What Was Predicted: An artificial intelligence could not only run all functions of an interplanetary craft, but also beat humans at chess, engage in conversations using voice synthesis, and sing. Oh yeah, it could also kill people.
Where We Stand Now: The HAL 9000 was ahead of its time (and ours) in terms of an independently thinking machine. Artificial intelligence has progressed in the research stage, at such places as the Massachusetts Institute of Technology, and vehicles in unmanned expeditions to other planets (like a Mars rover) are being developed with cognitive tools that may allow them to think about how to react to stimuli without waiting for instructions to be broadcast from Earth. But we’re still a ways off.
Lynn Andrea Stein, a professor of computer science at Massachussetts’ Franklin W. Olin College of Engineering, points out that today’s computers can tackle all kinds of specialized tasks. But when it comes to complex human traits such as judgment and creativity, technology still can’t compute.
“Wonder, fear, free will … each of these is a very complicated phenomenon, and I think we’ll need to understand them much better before we can help the computer to have any of them (if we ever can),” she told ABCNEWS.com in an e-mail.

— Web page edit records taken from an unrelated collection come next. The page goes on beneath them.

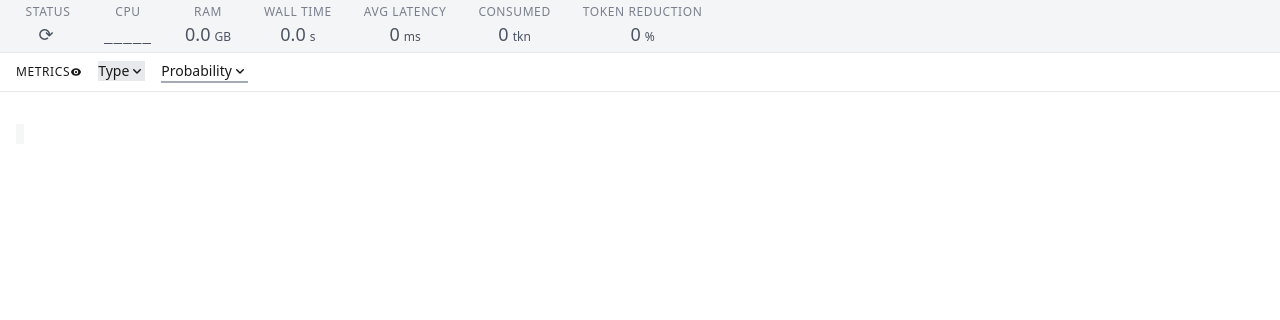
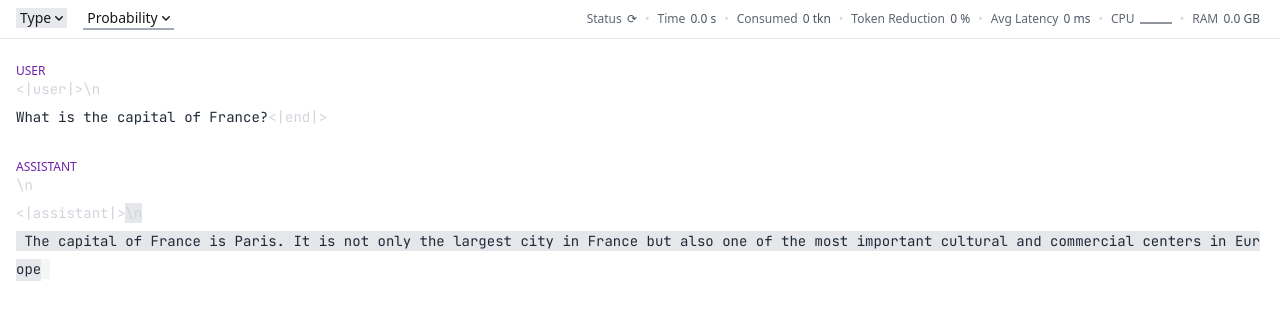
Before and after one commit to guidance-ai/guidance, a Svelte app in the folder client/graphpaper-inline/: page / in a window 1280 px wide. Shown: the top 320 px of the page. Built offline with nearby package versions, Linux system fonts and the light colour scheme.

Commit message:
Metrics now in same bar as controls for frontend.
Higher density, gives more space back to the token grid.

```diff
--- a/client/graphpaper-inline/package.json
+++ b/client/graphpaper-inline/package.json
@@ -35,6 +35,7 @@
         "d3-interpolate": "^3.0.1",
         "d3-scale": "^4.0.2",
         "d3-scale-chromatic": "^3.1.0",
-        "dompurify": "^3.1.7"
+        "dompurify": "^3.1.7",
+        "tailwind-scrollbar": "^4.0.0"
     }
 }
--- a/client/graphpaper-inline/src/App.svelte
+++ b/client/graphpaper-inline/src/App.svelte
@@ -32,6 +32,7 @@ For upcoming features, we won't be able to send all details over the wire, and w
   import Select from './Select.svelte';
   import { metricDefs } from './metrics';
   import type { MetricVal } from './interfaces';
+  import { mockNodeAttrs, mockGenTokens } from './mocks';
 
   interface AppState {
     textComponents: Array<NodeAttr>,
@@ -46,19 +47,20 @@ For upcoming features, we won't be able to send all details over the wire, and w
     tokenDetails: [],
     metrics: {
       'status': '⟳',
-      'cpu': [0.0, 0.0, 0.0, 0.0, 0.0],
+      // 'status': 'Done',
+      'wall time': 0,
+      'consumed': 0,
+      'token reduction': 0,
+      'avg latency': 0,
+      'cpu': [0., 0., 0., 0., 0.],
       'ram': 0,
-      'wall time': 0,
-      'avg latency': 0,
-      'consumed': 0,
-      'token reduction': 0
     },
     isCompleted: false,
     isError: false,
     requireFullReplay: false,
   };
-  // appState.textComponents = mockNodeAttrs;
-  // appState.tokenDetails = mockGenTokens;
+  appState.textComponents = mockNodeAttrs;
+  appState.tokenDetails = mockGenTokens;
 
   let showMetrics: boolean = true;
   let bgField: string = 'Type';
@@ -166,48 +168,22 @@ For upcoming features, we won't be able to send all details over the wire, and w
 <ResizeListener />
 <div class="w-full min-h-72">
   <nav class="sticky top-0 z-50 opacity-90">
-    <!-- Metric bar -->
-    {#if showMetrics}
-      <section class="w-full flex bg-gray-100 border-b border-gray-200 text-gray-500 justify-between">
-        <div class="pl-2 flex">
+    <section class="">
+      <div class="text-sm pt-2 pb-2 flex justify-between border-b border-gray-200">
+        <!-- Controls -->
+        <span class="flex mr-2">
+          <Select values={["None", "Type", "Probability", "Latency (ms)"]} classes="ml-4 pl-1 bg-gray-200"
+                  defaultValue={"Type"}
+                  on:select={(selected) => bgField = selected.detail} />
+          <Select values={["None", "Probability", "Latency (ms)"]} classes="border-b-2 pl-1 border-gray-400"
+                  defaultValue={"Probability"} on:select={(selected) => underlineField = selected.detail} />
+        </span>
+        <!-- Metrics -->
+        <span class="flex mr-4 text-gray-300 overflow-x-scroll scrollbar-thin scrollbar-track-gray-100 scrollbar-thumb-gray-200">
           {#each Object.entries(appState.metrics) as [name, value]}
             <MetricCard value={value} metricDef={metricDefs[name]} />
           {/each}
-        </div>
-      </section>
-    {/if}
-
-    <!-- Controls -->
-    <section>
-      <div class="text-sm pt-2 pb-2 flex border-b border-gray-200">
-        <div class="ml-4 mr-4 inline-flex justify-between items-center hover:bg-gray-700 hover:text-white"
-             tabindex="-1"
-             on:click={onMetricClick} on:keydown={doNothing} role="button">
-					<span class="text-xs inline-flex flex-col justify-center uppercase tracking-wider">
-						Metrics
-					</span>
-          {#if showMetrics}
-            <svg xmlns="http://www.w3.org/2000/svg" viewBox="0 0 16 16" fill="currentColor" class="size-3">
-              <path d="M8 9.5a1.5 1.5 0 1 0 0-3 1.5 1.5 0 0 0 0 3Z" />
-              <path fill-rule="evenodd"
-                    d="M1.38 8.28a.87.87 0 0 1 0-.566 7.003 7.003 0 0 1 13.238.006.87.87 0 0 1 0 .566A7.003 7.003 0 0 1 1.379 8.28ZM11 8a3 3 0 1 1-6 0 3 3 0 0 1 6 0Z"
-                    clip-rule="evenodd" />
-            </svg>
-          {:else}
-            <svg xmlns="http://www.w3.org/2000/svg" viewBox="0 0 16 16" fill="currentColor" class="size-3">
-              <path fill-rule="evenodd"
-                    d="M3.28 2.22a.75.75 0 0 0-1.06 1.06l10.5 10.5a.75.75 0 1 0 1.06-1.06l-1.322-1.323a7.012 7.012 0 0 0 2.16-3.11.87.87 0 0 0 0-.567A7.003 7.003 0 0 0 4.82 3.76l-1.54-1.54Zm3.196 3.195 1.135 1.136A1.502 1.502 0 0 1 9.45 8.389l1.136 1.135a3 3 0 0 0-4.109-4.109Z"
-                    clip-rule="evenodd" />
-              <path
-                d="m7.812 10.994 1.816 1.816A7.003 7.003 0 0 1 1.38 8.28a.87.87 0 0 1 0-.566 6.985 6.985 0 0 1 1.113-2.039l2.513 2.513a3 3 0 0 0 2.806 2.806Z" />
-            </svg>
-          {/if}
-        </div>
-        <Select values={["None", "Type", "Probability", "Latency (ms)"]} classes="bg-gray-200"
-                defaultValue={"Type"}
-                on:select={(selected) => bgField = selected.detail} />
-        <Select values={["None", "Probability", "Latency (ms)"]} classes="border-b-2 border-gray-400"
-                defaultValue={"Probability"} on:select={(selected) => underlineField = selected.detail} />
+        </span>
       </div>
     </section>
   </nav>
--- a/client/graphpaper-inline/src/MetricCard.svelte
+++ b/client/graphpaper-inline/src/MetricCard.svelte
@@ -1,7 +1,7 @@
 <!-- Each metric is displayed as a card. -->
 <script lang="ts">
-    import Minibar from "./Minibar.svelte";
-    import { type MetricDef, type MetricVal} from "./interfaces";
+  import { type MetricDef, type MetricVal } from './interfaces';
+  import Sparkline from './Sparkline.svelte';
 
   export let metricDef: MetricDef;
   export let value: MetricVal;
@@ -9,20 +9,39 @@
   const minibarPadding = {
     'left': 0,
     'right': 0,
-        'top': 4,
-        'bottom': 0,
+    'top': 5,
+    'bottom': 3
   };
 </script>
 
-<div class={`flex flex-col items-center py-1 px-4 hover:bg-gray-700 group`}>
-    <div class={`uppercase tracking-wider text-xs text-gray-500 group-hover:text-gray-100 whitespace-nowrap`}>{metricDef.name}</div>
+<style>
+    .dot-divider:not(:last-child)::after {
+        content: "•"; /* Dot separator */
+        color: #d1d5db; /* Dot color */
+        margin-left: 0.5rem;
+    }
+</style>
+
+<span class={`dot-divider flex items-center text-xs whitespace-nowrap px-1`}>
+    <span>
         {#if value.constructor === Array}
-        <Minibar values={value} svgClass={"w-12 h-6"} rectClass={`fill-gray-700 group-hover:fill-gray-100`} padding={minibarPadding}/>
+            <span class={`text-gray-600 whitespace-nowrap pr-[0.125rem]`}>{metricDef.name}</span>
+            <Sparkline values={value} svgClass={"w-8 h-4 inline"} padding={minibarPadding} />
         {:else}
+            <span class={`text-gray-600 whitespace-nowrap pr-[0.125rem]`}>{metricDef.name}</span>
             {#if typeof value === "number"}
-            <div class={`min-w-12 text-center text-lg text-gray-700 group-hover:text-gray-100`}>{value.toFixed(metricDef.precision)}<span class="text-xs pl-1">{metricDef.units}</span></div>
+                <span class={`font-medium text-gray-700 `}>{value.toFixed(metricDef.precision)}
+                  {#if metricDef.units !== ''}
+                    <span class="">{metricDef.units}</span>
+                  {/if}
+                </span>
             {:else}
-            <div class={`min-w-12 text-center text-lg text-gray-700 group-hover:text-gray-100`}>{value}<span class="text-xs pl-1">{metricDef.units}</span></div>
+                <span class={`font-medium text-center text-gray-700 `}>{value}
+                  {#if metricDef.units !== ''}
+                    <span class="">{metricDef.units}</span>
+                  {/if}
+                </span>
           {/if}
         {/if}
-</div>
+    </span>
+</span>
--- /dev/null
+++ b/client/graphpaper-inline/src/Sparkline.svelte
@@ -0,0 +1,49 @@
+<!-- Sparkline for tracking distributions or values over time scaled from 0 to 1. -->
+
+<script lang="ts">
+  import { scaleLinear } from 'd3-scale';
+
+  export let values;
+  export let svgClass: string;
+  export let padding = {
+    'left': 0,
+    'right': 0,
+    'top': 0,
+    'bottom': 0
+  };
+  $: typedValues = values as Array<number>;
+
+  let height = 0;
+  let width = 0;
+  $: xScale = scaleLinear()
+    .domain([0, typedValues.length-1])
+    .range([padding.left, padding.left + width - padding.right]);
+
+  $: yScale = scaleLinear()
+    .domain([0, 1])
+    .range([height - padding.top, padding.bottom]);
+
+  $: pathData = typedValues.map((v, i) => ({
+    x: xScale(i),
+    y: yScale(v),
+  }))
+  $: {
+    console.log(values);
+    console.log(typedValues);
+    console.log(pathData);
+    console.log(height);
+    console.log(width);
+  }
+</script>
+
+<div class="inline-block font-medium text-gray-700" bind:clientHeight={height} bind:clientWidth={width}>
+  <svg class={svgClass}>
+    <g>
+      <path d="{pathData.map((v, i) => `${i === 0 ? 'M' : 'L'} ${v.x} ${v.y}`).join(' ')}" fill="none" stroke-width="1.25" stroke="#374151"/>
+      <!--{#each typedValues as val, i}-->
+      <!--  <rect x={xScale(i)} y={yScale(Math.max(val, minVal))} width={barWidth-1}-->
+      <!--        height={yScale(0) - yScale(Math.max(val, minVal))} class={rectClass}></rect>-->
+      <!--{/each}-->
+    </g>
+  </svg>
+</div>
--- a/client/graphpaper-inline/src/metrics.ts
+++ b/client/graphpaper-inline/src/metrics.ts
@@ -4,63 +4,63 @@ import type { MetricDef } from './interfaces';
 
 export const metricDefs: Record<string, MetricDef> = {
   'status': {
-    name: 'status',
+    name: 'Status',
     units: '',
     description: 'Determines whether engine is running, completed or in error.',
     isScalar: true,
     precision: 0
   },
   'cpu': {
-    name: 'cpu',
+    name: 'CPU',
     units: '%',
     description: 'Average utilization across CPU cores.',
     isScalar: false,
     precision: 1
   },
   'gpu': {
-    name: 'gpu',
+    name: 'GPU',
     units: '%',
     description: 'Average utilization across GPUs.',
     isScalar: false,
     precision: 1
   },
   'ram': {
-    name: 'ram',
+    name: 'RAM',
     units: 'GB',
     description: 'Utilization of RAM.',
     isScalar: true,
     precision: 1
   },
   'vram': {
-    name: 'vram',
+    name: 'VRAM',
     units: 'GB',
     description: 'Utilization of video RAM.',
     isScalar: true,
     precision: 1
   },
   'wall time': {
-    name: 'wall time',
+    name: 'Time',
     units: 's',
     description: 'Time taken from initial display to engine completion.',
     isScalar: true,
     precision: 1
   },
   'avg latency': {
-    name: 'avg latency',
+    name: 'Avg Latency',
     units: 'ms',
     description: 'Average roundtrip latency per token',
     isScalar: true,
     precision: 0
   },
   'consumed': {
-    name: 'consumed',
+    name: 'Consumed',
     units: 'tkn',
     description: 'Total tokens consumed by language model.',
     isScalar: true,
     precision: 0
   },
   'token reduction': {
-    name: 'token reduction',
+    name: 'Token Reduction',
     units: '%',
     description: 'Total tokens consumed by language model divided by total tokens.',
     isScalar: true,
--- a/client/graphpaper-inline/tailwind.config.js
+++ b/client/graphpaper-inline/tailwind.config.js
@@ -16,5 +16,7 @@ module.exports = {
       }
     }
   },
-  plugins: [],
+  plugins: [
+    require('tailwind-scrollbar'),
+  ],
 }
```
Also changed, not shown: client/graphpaper-inline/src/Minibar.svelte (+4 -3 lines), 2 other files (tests, documents, lock files or other folders). Lines whose indentation alone changed are shown as unchanged.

At least the filmmakers got the chess part right. In 1968 international chess master David Levy wagered that no computer could beat him in 10 years, and he won the bet in 1978 when he defeated the Chess 4.7 computer with three wins and one draw. But today, computers such as Deep Thought and Deep Blue have defeated grand masters in tournament play.
There are commonly available text-to-voice “reading” software applications. Also, a program by Myriad called Virtual Singer can mimic human voice, so the dulcet tones of HAL singing “Daisy” could not only be matched but likely improved.
In terms of murder? As much as we may want to kill our computers, fortunately there hasn’t been a case of the reverse.
Warner Bros., which owns the rights to 2001, is planning a theatrical re-release of the film in the fall of 2001.